The Mill at Sonning - Stepping Out
26th November 2015 to 16th January 2016.
Review from the Newbury Weekly News.
Trials and triumphs of ladies' tap-dance
Stepping Out, at The Mill at Sonning, until January 17
You might think a tap-dancing class in a North London church hall an unlikely setting for a good all-round comedy but, if so, you would be mistaken.
Following a highly-successful long run in the West End, Richard Harris's play is the latest production at The Mill.
With nine women and one man gathered together weekly, the first problem for Mavis, nicely played with a mixture of confidence and vulnerability by Amber Edlin, is the line-up. "It has to have tits, teeth and tonsils," she proclaims, immediately leaving Geoffrey – a nice low-key performance by Richard Gibson – a bit short in one department.
As they prepare a set of dance routines for a charity show, Sylvia, an effectively big, crude portrayal by Janine Leigh, points out that poor old Geoffrey is going to stick out like a sore thumb. "No," says Rose, a bright, bubbly personality well-played by Yvonne Newman and the only black woman in the group, "I rather think two people will stick out like sore thumbs."
Laughs build up progressively and irresistibly as the group practise their dance steps and chatter between sessions. "It may be February," Sylvia says, "but it's always August under your armpits." "Keep my knees together?" somebody says, "I've been trying to do that all my life."

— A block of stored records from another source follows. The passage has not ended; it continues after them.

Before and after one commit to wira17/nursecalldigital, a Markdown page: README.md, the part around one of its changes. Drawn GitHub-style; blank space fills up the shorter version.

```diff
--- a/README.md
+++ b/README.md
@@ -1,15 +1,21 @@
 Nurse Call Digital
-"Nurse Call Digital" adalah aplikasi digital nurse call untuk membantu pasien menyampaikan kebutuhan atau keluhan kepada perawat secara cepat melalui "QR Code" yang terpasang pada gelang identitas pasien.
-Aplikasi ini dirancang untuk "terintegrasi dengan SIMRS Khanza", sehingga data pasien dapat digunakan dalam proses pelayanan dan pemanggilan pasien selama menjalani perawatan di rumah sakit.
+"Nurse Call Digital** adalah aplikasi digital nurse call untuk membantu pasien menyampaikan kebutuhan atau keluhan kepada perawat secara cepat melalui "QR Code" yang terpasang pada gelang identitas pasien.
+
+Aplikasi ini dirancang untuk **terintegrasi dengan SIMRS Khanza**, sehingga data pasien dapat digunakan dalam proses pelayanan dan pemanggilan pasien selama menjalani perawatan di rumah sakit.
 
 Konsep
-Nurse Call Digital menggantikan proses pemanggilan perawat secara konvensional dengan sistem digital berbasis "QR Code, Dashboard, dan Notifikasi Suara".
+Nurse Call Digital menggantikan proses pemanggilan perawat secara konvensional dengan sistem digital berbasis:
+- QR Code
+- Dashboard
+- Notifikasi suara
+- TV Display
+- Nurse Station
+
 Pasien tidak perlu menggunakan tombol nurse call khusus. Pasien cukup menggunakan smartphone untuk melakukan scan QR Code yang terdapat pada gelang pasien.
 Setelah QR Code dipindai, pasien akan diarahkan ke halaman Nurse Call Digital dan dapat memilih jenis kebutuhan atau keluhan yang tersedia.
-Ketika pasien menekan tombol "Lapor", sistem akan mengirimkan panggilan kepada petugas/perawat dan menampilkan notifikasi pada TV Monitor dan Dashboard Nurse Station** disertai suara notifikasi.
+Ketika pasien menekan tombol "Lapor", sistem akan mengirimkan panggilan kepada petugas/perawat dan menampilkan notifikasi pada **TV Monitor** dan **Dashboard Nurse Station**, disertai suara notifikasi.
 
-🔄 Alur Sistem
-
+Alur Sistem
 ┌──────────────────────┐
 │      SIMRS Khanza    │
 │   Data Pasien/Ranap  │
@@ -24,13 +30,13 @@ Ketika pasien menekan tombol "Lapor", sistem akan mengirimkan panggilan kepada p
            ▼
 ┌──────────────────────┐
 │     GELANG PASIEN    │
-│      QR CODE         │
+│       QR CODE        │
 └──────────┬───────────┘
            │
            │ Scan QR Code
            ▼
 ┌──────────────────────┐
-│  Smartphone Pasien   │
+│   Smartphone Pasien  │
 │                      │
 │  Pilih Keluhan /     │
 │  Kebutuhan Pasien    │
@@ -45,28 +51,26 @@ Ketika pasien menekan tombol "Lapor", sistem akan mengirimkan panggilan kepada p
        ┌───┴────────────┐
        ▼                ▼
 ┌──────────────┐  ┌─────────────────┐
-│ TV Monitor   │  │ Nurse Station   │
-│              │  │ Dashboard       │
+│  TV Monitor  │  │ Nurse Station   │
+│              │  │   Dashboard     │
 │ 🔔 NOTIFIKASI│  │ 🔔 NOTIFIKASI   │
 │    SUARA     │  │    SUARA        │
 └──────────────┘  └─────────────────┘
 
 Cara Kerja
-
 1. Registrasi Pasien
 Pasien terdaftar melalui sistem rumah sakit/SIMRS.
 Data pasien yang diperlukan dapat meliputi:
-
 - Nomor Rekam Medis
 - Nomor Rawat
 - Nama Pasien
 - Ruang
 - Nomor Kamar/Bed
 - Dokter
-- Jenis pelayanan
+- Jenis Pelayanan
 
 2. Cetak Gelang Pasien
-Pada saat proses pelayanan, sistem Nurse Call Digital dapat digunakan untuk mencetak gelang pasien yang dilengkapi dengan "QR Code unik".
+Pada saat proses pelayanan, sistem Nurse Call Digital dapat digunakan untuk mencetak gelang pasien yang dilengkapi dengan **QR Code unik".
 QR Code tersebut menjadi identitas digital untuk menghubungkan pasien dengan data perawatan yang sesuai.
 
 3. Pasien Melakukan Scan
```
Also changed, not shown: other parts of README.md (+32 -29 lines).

Each character is distinct and played skilfully by the individual actor; Michelle Morris, wonderful as the extrovert Maxine, Elizabeth Elvin strong as the over-fussy, put-your-foot-in-it every time, Vera and Belinda Carroll, bringing out the character of the rather dull Dorothy very effectively. Angela Sims as the shy Andy and Ruth Pownall as the equally quiet Lynne had less to do but did it well. Then there was Elizabeth Power as the touchy, gravel-voiced pianist, Mrs Fraser, another well-observed portrait. Everything flowed very smoothly, including the dance routines at the end, thanks to subtle direction from Sally Hughes and choreographers Joseph Pitcher and Charnelle La Touche.

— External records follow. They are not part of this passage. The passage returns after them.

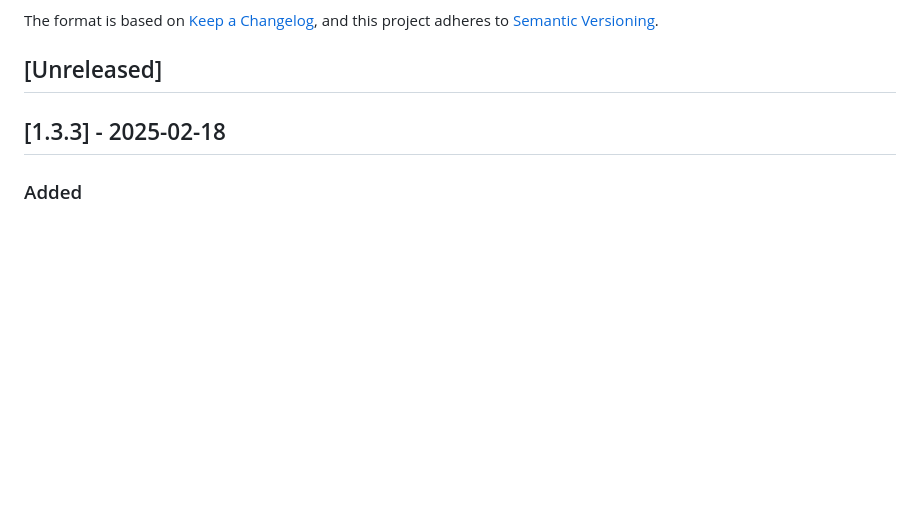
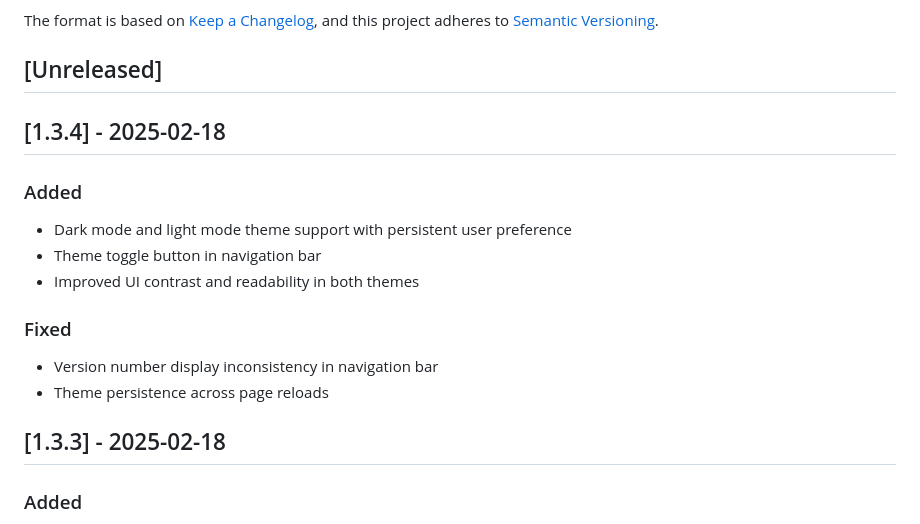
Before and after one commit to MichaelTrip/kubevirt-portal, a Markdown page: CHANGELOG.md, the part around the change. GitHub-like rendering; blank space fills up the shorter version.

Commit message:
docs: Update CHANGELOG.md for version 1.3.4 with theme and version fixes

```diff
--- a/CHANGELOG.md
+++ b/CHANGELOG.md
@@ -6,6 +6,16 @@ The format is based on [Keep a Changelog](https://keepachangelog.com/en/1.0.0/),
 and this project adheres to [Semantic Versioning](https://semver.org/spec/v2.0.0.html).
 
 ## [Unreleased]
+
+## [1.3.4] - 2025-02-18
+### Added
+- Dark mode and light mode theme support with persistent user preference
+- Theme toggle button in navigation bar
+- Improved UI contrast and readability in both themes
+
+### Fixed
+- Version number display inconsistency in navigation bar
+- Theme persistence across page reloads
 
 ## [1.3.3] - 2025-02-18
 ### Added
```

Regarding the final charity show performance, somebody asks Rose who she is bringing. "Just my daughter," she says. "Not your husband?" "No," says Rose gloomily, "he says he'll wait for the DVD."
There are reviews in the Maidenhead Advertiser ("it’s a brilliant comedy and this production does it graceful justice") and the Slough Observer ("a great evening’s entertainment").